EXERCISE: Return the records exactly as they appear below, omitting the pictures.

SOURCE DATA:
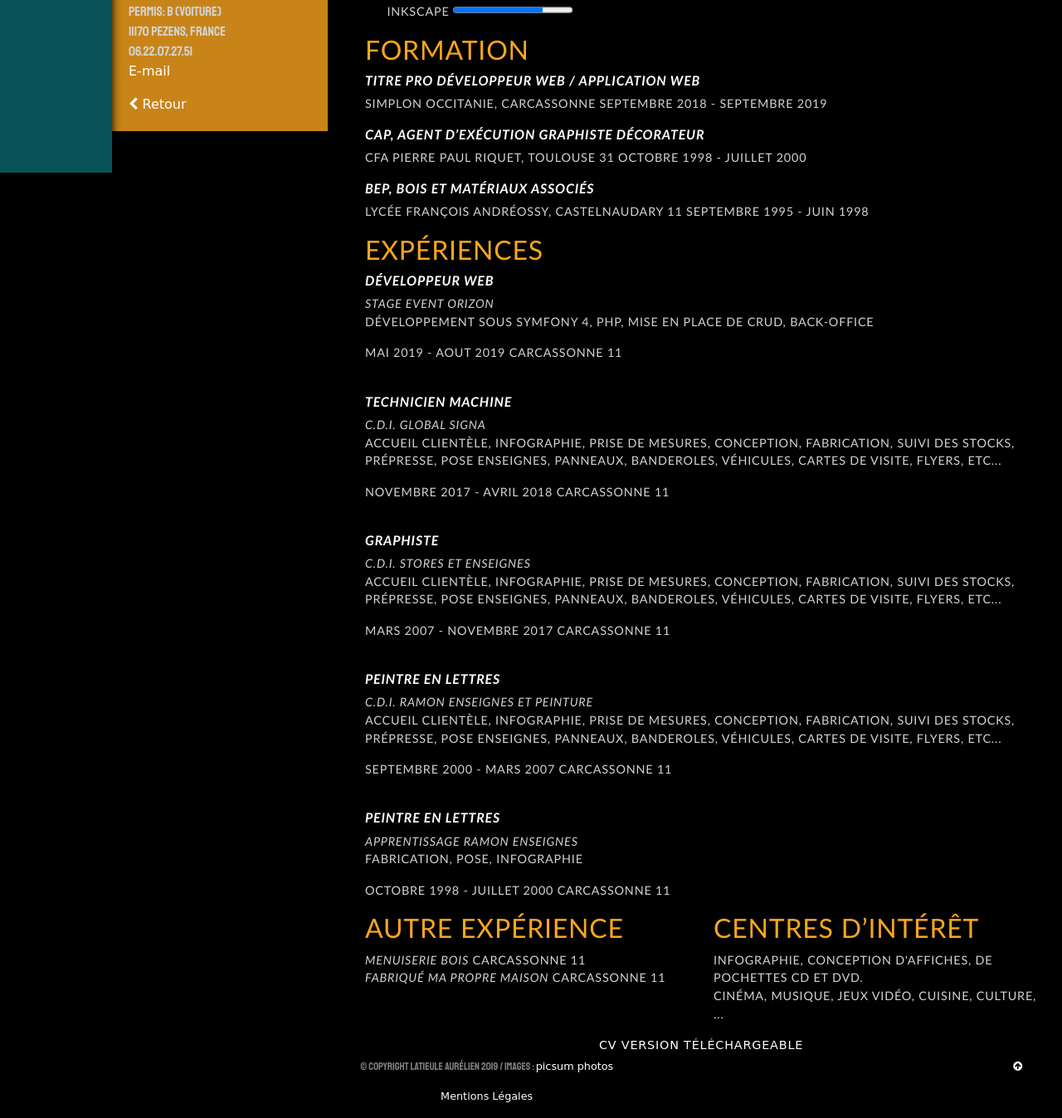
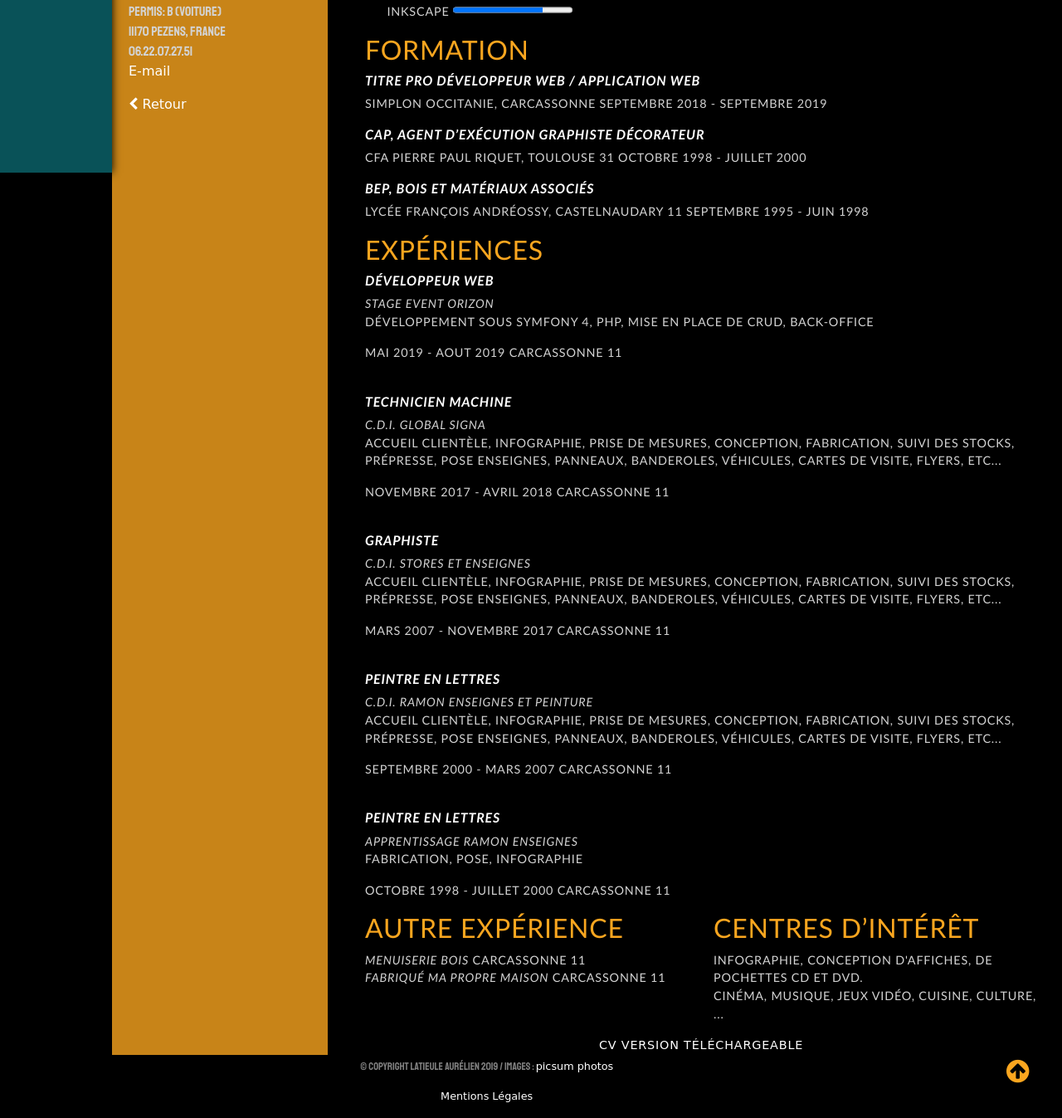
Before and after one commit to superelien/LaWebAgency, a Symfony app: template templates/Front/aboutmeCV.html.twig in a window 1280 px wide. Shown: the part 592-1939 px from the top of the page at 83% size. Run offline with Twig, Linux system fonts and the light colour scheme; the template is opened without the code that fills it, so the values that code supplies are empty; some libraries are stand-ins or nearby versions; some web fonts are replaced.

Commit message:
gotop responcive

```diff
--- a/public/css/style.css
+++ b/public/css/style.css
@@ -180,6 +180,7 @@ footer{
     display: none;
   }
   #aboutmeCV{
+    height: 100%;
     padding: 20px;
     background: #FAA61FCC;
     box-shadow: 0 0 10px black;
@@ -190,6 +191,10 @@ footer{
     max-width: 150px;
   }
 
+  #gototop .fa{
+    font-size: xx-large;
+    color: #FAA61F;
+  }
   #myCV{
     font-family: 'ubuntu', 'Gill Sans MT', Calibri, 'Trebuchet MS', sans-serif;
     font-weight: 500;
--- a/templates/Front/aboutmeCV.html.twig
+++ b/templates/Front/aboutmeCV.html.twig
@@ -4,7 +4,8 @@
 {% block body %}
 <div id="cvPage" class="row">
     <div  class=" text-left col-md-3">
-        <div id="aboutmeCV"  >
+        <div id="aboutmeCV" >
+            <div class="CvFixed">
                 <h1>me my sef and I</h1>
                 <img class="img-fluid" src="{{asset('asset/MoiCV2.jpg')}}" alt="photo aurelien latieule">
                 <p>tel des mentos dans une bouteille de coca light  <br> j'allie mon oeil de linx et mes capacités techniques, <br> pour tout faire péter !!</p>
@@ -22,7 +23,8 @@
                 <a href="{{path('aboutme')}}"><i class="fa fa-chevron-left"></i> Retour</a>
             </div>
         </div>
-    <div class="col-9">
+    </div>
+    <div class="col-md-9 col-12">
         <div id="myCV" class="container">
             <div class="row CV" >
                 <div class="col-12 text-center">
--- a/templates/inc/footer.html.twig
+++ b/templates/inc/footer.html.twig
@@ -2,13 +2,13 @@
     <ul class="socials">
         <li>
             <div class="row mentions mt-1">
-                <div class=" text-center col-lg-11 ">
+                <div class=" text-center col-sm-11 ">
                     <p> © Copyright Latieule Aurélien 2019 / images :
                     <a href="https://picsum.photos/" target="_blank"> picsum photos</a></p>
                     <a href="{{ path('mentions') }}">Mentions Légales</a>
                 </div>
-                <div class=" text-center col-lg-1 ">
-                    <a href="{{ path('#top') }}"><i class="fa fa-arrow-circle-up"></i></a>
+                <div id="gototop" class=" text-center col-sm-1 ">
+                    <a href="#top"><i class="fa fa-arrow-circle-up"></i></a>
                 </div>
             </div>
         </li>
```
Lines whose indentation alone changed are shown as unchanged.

SOLUTION BELOW:
Before and after one commit to superelien/LaWebAgency, a Symfony app: template templates/Front/aboutmeCV.html.twig in a window 1280 px wide. Shown: the part 592-1939 px from the top of the page at 83% size. Run offline with Twig, Linux system fonts and the light colour scheme; the template is opened without the code that fills it, so the values that code supplies are empty; some libraries are stand-ins or nearby versions; some web fonts are replaced.

Commit message:
gotop responcive

```diff
--- a/public/css/style.css
+++ b/public/css/style.css
@@ -180,6 +180,7 @@ footer{
     display: none;
   }
   #aboutmeCV{
+    height: 100%;
     padding: 20px;
     background: #FAA61FCC;
     box-shadow: 0 0 10px black;
@@ -190,6 +191,10 @@ footer{
     max-width: 150px;
   }
 
+  #gototop .fa{
+    font-size: xx-large;
+    color: #FAA61F;
+  }
   #myCV{
     font-family: 'ubuntu', 'Gill Sans MT', Calibri, 'Trebuchet MS', sans-serif;
     font-weight: 500;
--- a/templates/Front/aboutmeCV.html.twig
+++ b/templates/Front/aboutmeCV.html.twig
@@ -4,7 +4,8 @@
 {% block body %}
 <div id="cvPage" class="row">
     <div  class=" text-left col-md-3">
-        <div id="aboutmeCV"  >
+        <div id="aboutmeCV" >
+            <div class="CvFixed">
                 <h1>me my sef and I</h1>
                 <img class="img-fluid" src="{{asset('asset/MoiCV2.jpg')}}" alt="photo aurelien latieule">
                 <p>tel des mentos dans une bouteille de coca light  <br> j'allie mon oeil de linx et mes capacités techniques, <br> pour tout faire péter !!</p>
@@ -22,7 +23,8 @@
                 <a href="{{path('aboutme')}}"><i class="fa fa-chevron-left"></i> Retour</a>
             </div>
         </div>
-    <div class="col-9">
+    </div>
+    <div class="col-md-9 col-12">
         <div id="myCV" class="container">
             <div class="row CV" >
                 <div class="col-12 text-center">
--- a/templates/inc/footer.html.twig
+++ b/templates/inc/footer.html.twig
@@ -2,13 +2,13 @@
     <ul class="socials">
         <li>
             <div class="row mentions mt-1">
-                <div class=" text-center col-lg-11 ">
+                <div class=" text-center col-sm-11 ">
                     <p> © Copyright Latieule Aurélien 2019 / images :
                     <a href="https://picsum.photos/" target="_blank"> picsum photos</a></p>
                     <a href="{{ path('mentions') }}">Mentions Légales</a>
                 </div>
-                <div class=" text-center col-lg-1 ">
-                    <a href="{{ path('#top') }}"><i class="fa fa-arrow-circle-up"></i></a>
+                <div id="gototop" class=" text-center col-sm-1 ">
+                    <a href="#top"><i class="fa fa-arrow-circle-up"></i></a>
                 </div>
             </div>
         </li>
```
Lines whose indentation alone changed are shown as unchanged.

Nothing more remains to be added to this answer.